- Rather than keeping your elbows straight, which keeps your upper arm in front of your chest, allow your elbows to soften and think of pulling your upper arm back. You can also think about reaching your chest out. If you’re working from a really solid lock-off, you should basically already be in this position when you get upside down!
- As you lift your butt up, press your inner thighs into your wrists and your wrists into your inner thighs. This active connection will help you to both open your chest and engage your lats, and help you keep your butt up.
When you find your stack, you’re coming all the way out of your small and round shape. Small and round is a great way to move from one position into another, but it’s not a great shape for balancing. But sometimes finding your stack can feel confusing, as we’re working against gravity in a weird way.
Find your stack on the floor:

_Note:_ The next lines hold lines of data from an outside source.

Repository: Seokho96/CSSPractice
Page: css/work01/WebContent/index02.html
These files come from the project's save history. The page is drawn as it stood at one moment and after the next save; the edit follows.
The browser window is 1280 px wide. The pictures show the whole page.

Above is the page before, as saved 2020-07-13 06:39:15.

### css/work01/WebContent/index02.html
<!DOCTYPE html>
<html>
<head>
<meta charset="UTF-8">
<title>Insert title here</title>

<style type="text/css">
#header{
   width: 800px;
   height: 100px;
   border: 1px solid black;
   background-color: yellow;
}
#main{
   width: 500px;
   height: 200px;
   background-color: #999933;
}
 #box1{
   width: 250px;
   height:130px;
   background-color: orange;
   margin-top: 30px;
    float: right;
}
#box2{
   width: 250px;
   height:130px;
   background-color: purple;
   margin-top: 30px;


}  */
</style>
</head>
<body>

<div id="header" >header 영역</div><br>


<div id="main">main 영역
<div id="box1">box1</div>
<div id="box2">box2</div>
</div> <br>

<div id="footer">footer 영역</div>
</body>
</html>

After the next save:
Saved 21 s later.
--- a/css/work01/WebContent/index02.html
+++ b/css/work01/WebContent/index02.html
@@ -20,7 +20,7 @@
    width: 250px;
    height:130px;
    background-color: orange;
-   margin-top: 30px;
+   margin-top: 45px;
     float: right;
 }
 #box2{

Anchor a resistance band a few feet from the floor and lay on your back with your head away from the anchor point. Hold the band in either hand and curl up. Then lay back down pulling your arms to your sides. The resistance is taking the place of gravity, so pay attention to how engaged you can be when you’re flat on the floor with your arms by your sides, as opposed to curled up with your arms a little bit in front of you.
After you’ve tried the tuck a few times, open your legs into a straddle, and bring your hands together. Now, as you lay back down, try pulling your elbows towards the floor. Feel the front of your chest get more open and the support you get from your back when you get your upper arm closer to your side!
Find your stack in the air:
If you feel wobbly hanging from your arms, it can help to work on a solid apparatus like a trapeze. You can also do this holding split fabric!
Tuck under the bar in your small and round shape (and if you need to use your feet, I won’t tell!) From here, try to touch your butt to the bar. If you’re doing this on the fabric, try to lift your butt to your hands. Pay attention to whether you’re lifting your legs to do it, or lifting your butt.
If you’re lifting your legs, your back will stay round and you’ll probably feel way less balanced. If you’re lifting your butt, your back will flatten out and your knees will stay in front of you.
Also, pay attention to where your head is! If you’re looking at the floor, I promise you will feel way less balanced! If you need to tell yourself where to look, look for your knees. Otherwise just let your head be neutral!
To find your stack in a straddle, use whatever apparatus you prefer. Again, if you often feel wobbly, a solid apparatus can help with that.
Get your butt up with your feet on the apparatus next to your hands (sometimes this is called The Spiderman). Keeping your feet on, pull your elbows to your sides and lift your hips towards your hands. When you feel solid, take off one foot and then the other.
If you need to work up to this, take one foot off and then switch with the other foot so that you always have one foot on the apparatus.
Same focus on the head for this shape! You might notice then when you go to flatten your back, you want to throw your head back! And that’s not helping anything!
Once you’ve found your stack, work on coming down slow! This will help you work on the strength you need to do this skill.
To come down slow, you’ll go back to your small and round shape and try to lift your shoulders to your hands as you come upright. Your butt should come down before your legs do, and your feet should come to the floor lightly.
Ideally you’ll come out into your lock-off, but if you struggle with that work on slowing down your descent as much as possible. If you’re shooting your legs out and landing loudly on the ground, this slow descent is going to help you a lot!
Try this drill on the ground to help you return to your lock off in the air! After practicing your stack on the floor, curl up and pull your hands to you shoulders keeping your upper arm by your sides.
Up next is tips for inverting with bigger bodies. Don’t want to miss it? Join my list to be notified when it goes live!